So how does Amazon fare against other eCommerce marketplaces? Let’s take a look.
Amazon is obviously the more popular eCommerce site, at least in the US. It offers convenient fulfillment options along with great shipping discounts. On the other hand, eBay is the easiest marketplace to sell with no minimum quantity. Amazon is much more secure as compared to eBay, especially when it comes to getting paid as a seller. Both marketplaces are buyer-centric and heavily saturated.
Verdict: If you’re looking to establish a stable online business, Amazon is clearly the better choice.
Shopify requires building your own website, doing a lot of marketing, handling emails, fulfillment, reviews, SEO, social media, and plenty more. On the flip side, selling on Amazon is much easier, mainly because of the fact that you don’t have to work too hard to acquire customers.
Verdict: Shopify is best for sellers with a good amount of investment who want to build up a separate brand. In comparison, Amazon gives you a ready-made platform to sell on.
While we recommend taking an Amazon FBA course to speed up your learning curve and get clear, organized, and structured information, we also fully understand that these courses may not always fit your budget. As an alternative, you can use the tons of free stuff available online. Go check out YouTube videos, visit seller forums, join Amazon-related Facebook groups, and read industry blogs.
The internet is filled with many good Amazon FBA courses. One very affordable one is Amazon Sharks by the ever-popular Amazon FBA blogger from the UK Andrew Minalto. But there are many others with varying levels of hand-holding and personal interaction. Do your due diligence before investing in any course.
Considering you have a product that you sell at a minimum profit of 25%, and your monthly sales volume is around 150 units, you can become profitable on Amazon in months 6-7 of your selling journey.
You can expect to take about 4-8 weeks before you’re well prepared to sell on Amazon. This time frame includes finding your product, negotiating with suppliers, and getting your inventory shipped to Amazon.
Is selling on Amazon worth it? It is if you start off in the right way and follow each step carefully. Do your research, build an optimized listing, and watch the sales rolling in. Check out our Amazon Seller Guide to get started!

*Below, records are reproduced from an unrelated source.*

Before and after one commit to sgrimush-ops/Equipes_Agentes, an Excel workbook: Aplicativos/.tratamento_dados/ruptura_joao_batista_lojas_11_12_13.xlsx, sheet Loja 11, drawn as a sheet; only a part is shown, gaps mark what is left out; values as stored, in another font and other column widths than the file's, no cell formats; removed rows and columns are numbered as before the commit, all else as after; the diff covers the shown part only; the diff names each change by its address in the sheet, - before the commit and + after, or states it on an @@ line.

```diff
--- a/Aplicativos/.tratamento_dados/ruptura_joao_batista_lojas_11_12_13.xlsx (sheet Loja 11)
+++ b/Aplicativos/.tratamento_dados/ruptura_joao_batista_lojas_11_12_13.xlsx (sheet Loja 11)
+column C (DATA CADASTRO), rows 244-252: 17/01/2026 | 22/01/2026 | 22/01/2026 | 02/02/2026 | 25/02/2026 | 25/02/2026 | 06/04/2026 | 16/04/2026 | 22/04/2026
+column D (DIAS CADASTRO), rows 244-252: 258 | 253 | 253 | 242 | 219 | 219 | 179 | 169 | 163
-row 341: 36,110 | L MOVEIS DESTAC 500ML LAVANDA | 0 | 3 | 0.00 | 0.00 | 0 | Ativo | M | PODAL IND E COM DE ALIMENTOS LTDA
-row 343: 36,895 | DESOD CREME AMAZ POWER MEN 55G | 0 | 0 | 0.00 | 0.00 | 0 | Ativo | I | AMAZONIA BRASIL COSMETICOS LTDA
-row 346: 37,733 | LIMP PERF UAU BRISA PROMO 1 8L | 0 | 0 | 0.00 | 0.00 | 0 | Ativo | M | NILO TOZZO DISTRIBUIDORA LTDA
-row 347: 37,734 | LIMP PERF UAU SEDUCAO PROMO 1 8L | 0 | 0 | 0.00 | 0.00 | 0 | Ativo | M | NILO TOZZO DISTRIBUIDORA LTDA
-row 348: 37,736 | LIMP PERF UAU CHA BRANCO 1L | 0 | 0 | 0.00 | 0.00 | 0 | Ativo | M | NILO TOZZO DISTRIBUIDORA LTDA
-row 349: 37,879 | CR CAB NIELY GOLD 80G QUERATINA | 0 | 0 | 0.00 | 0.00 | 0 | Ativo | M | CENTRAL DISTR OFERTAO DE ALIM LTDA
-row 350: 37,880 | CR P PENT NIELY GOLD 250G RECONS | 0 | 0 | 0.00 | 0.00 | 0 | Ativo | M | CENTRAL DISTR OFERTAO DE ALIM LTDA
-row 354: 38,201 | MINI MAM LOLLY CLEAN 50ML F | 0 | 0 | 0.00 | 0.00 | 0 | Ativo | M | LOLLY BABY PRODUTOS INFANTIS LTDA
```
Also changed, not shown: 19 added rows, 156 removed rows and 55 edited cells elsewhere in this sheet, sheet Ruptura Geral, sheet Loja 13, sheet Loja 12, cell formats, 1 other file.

Become great at selling on Amazon
Join our FREE newsletter and receive expert advice for executives managing the Amazon channel.